* [TASK INSTRUCTIONS] Please return exactly the lines from the one containing "I --> J[RFM and K-Means]" through the end of the records, including both.

* [GIVEN RECORDS]
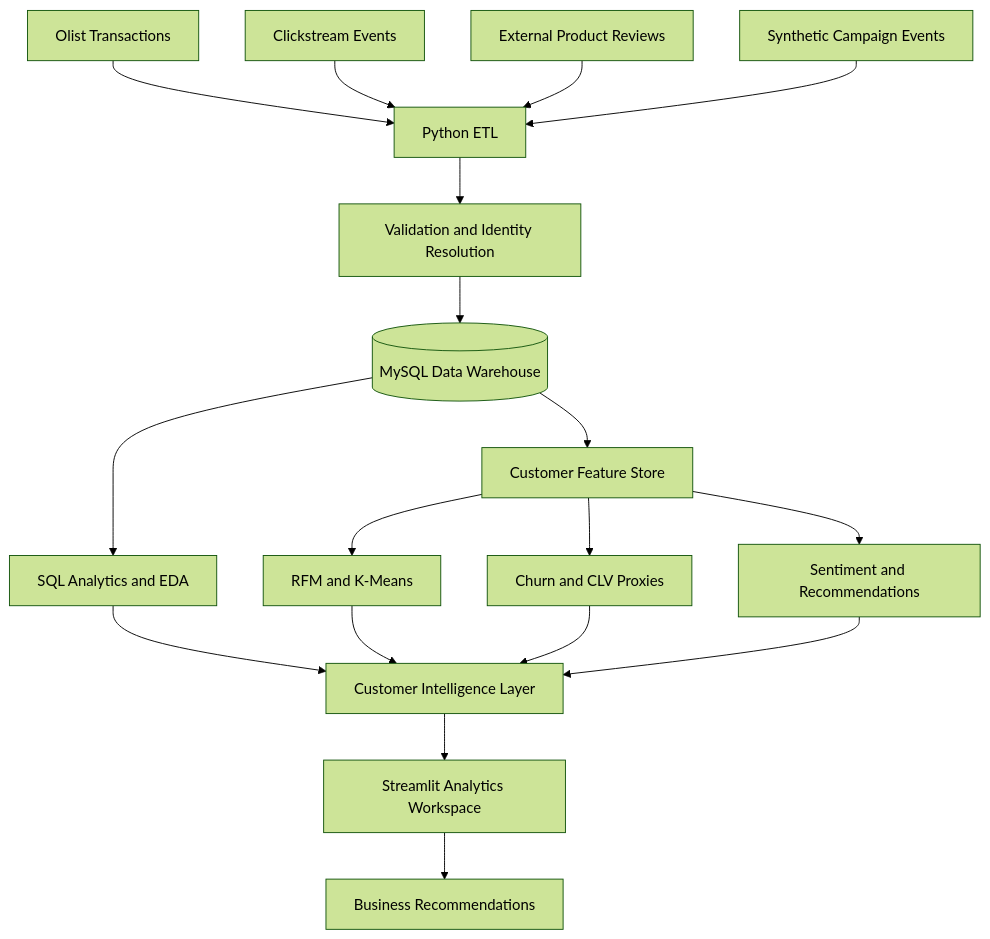
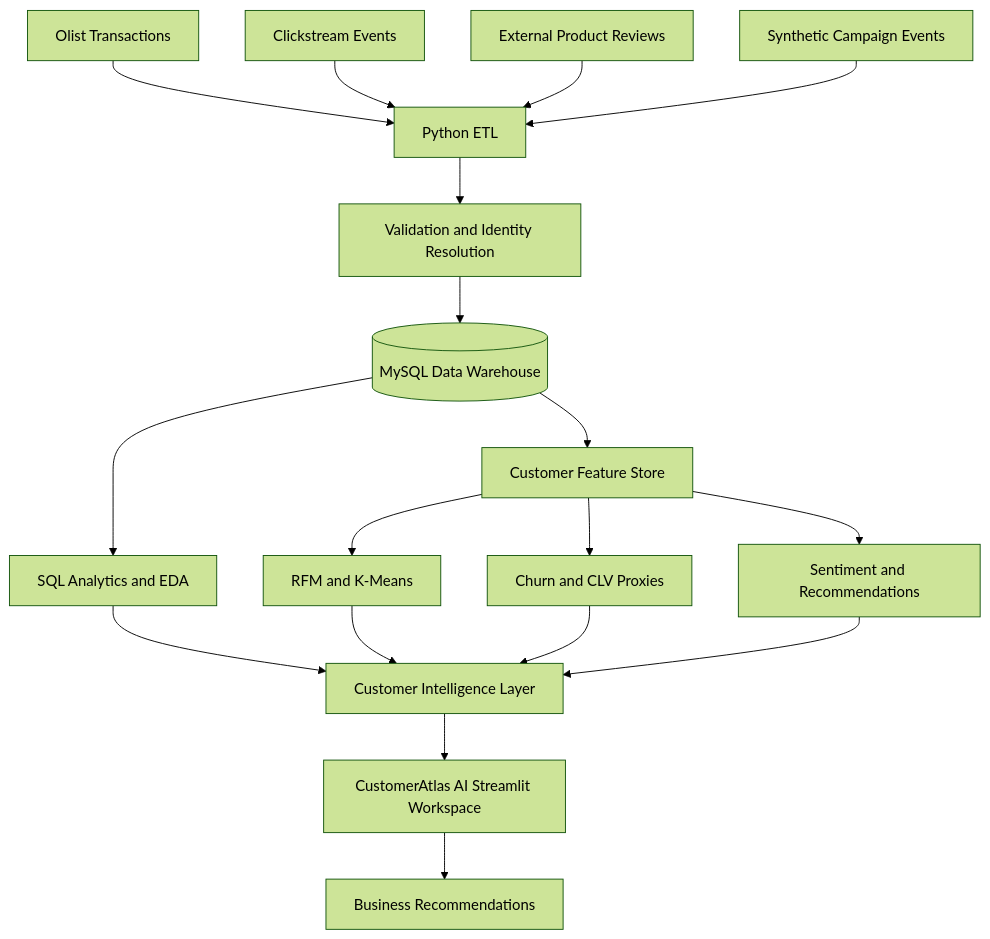
The first of 3 diagrams in README.md (suhani-chauhan56/Customer-360-Intelligence-Platform), drawn with Mermaid (forest theme) before and after one commit. The commit also changed other lines of this file and 14 other files, not shown here.

Commit message:
feat: implement full-stack CustomerAtlas AI platform with ETL pipelines, ML model evaluation, SQL warehouse schema, and Streamlit dashboard

````diff
--- a/README.md
+++ b/README.md
@@ -51,23 +64,23 @@
 ```mermaid
 flowchart TD
     A[Olist Transactions] --> E[Python ETL]
     B[Clickstream Events] --> E
     C[External Product Reviews] --> E
     D[Synthetic Campaign Events] --> E
 
     E --> F[Validation and Identity Resolution]
     F --> G[(MySQL Data Warehouse)]
     G --> H[SQL Analytics and EDA]
     G --> I[Customer Feature Store]
 
     I --> J[RFM and K-Means]
     I --> K[Churn and CLV Proxies]
     I --> L[Sentiment and Recommendations]
 
     H --> M[Customer Intelligence Layer]
     J --> M
     K --> M
     L --> M
-    M --> N[Streamlit Analytics Workspace]
+    M --> N[CustomerAtlas AI Streamlit Workspace]
     N --> O[Business Recommendations]
 ```
````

* [RESPONSE TO THE EXERCISE]
     I --> J[RFM and K-Means]
     I --> K[Churn and CLV Proxies]
     I --> L[Sentiment and Recommendations]
 
     H --> M[Customer Intelligence Layer]
     J --> M
     K --> M
     L --> M
-    M --> N[Streamlit Analytics Workspace]
+    M --> N[CustomerAtlas AI Streamlit Workspace]
     N --> O[Business Recommendations]
 ```
````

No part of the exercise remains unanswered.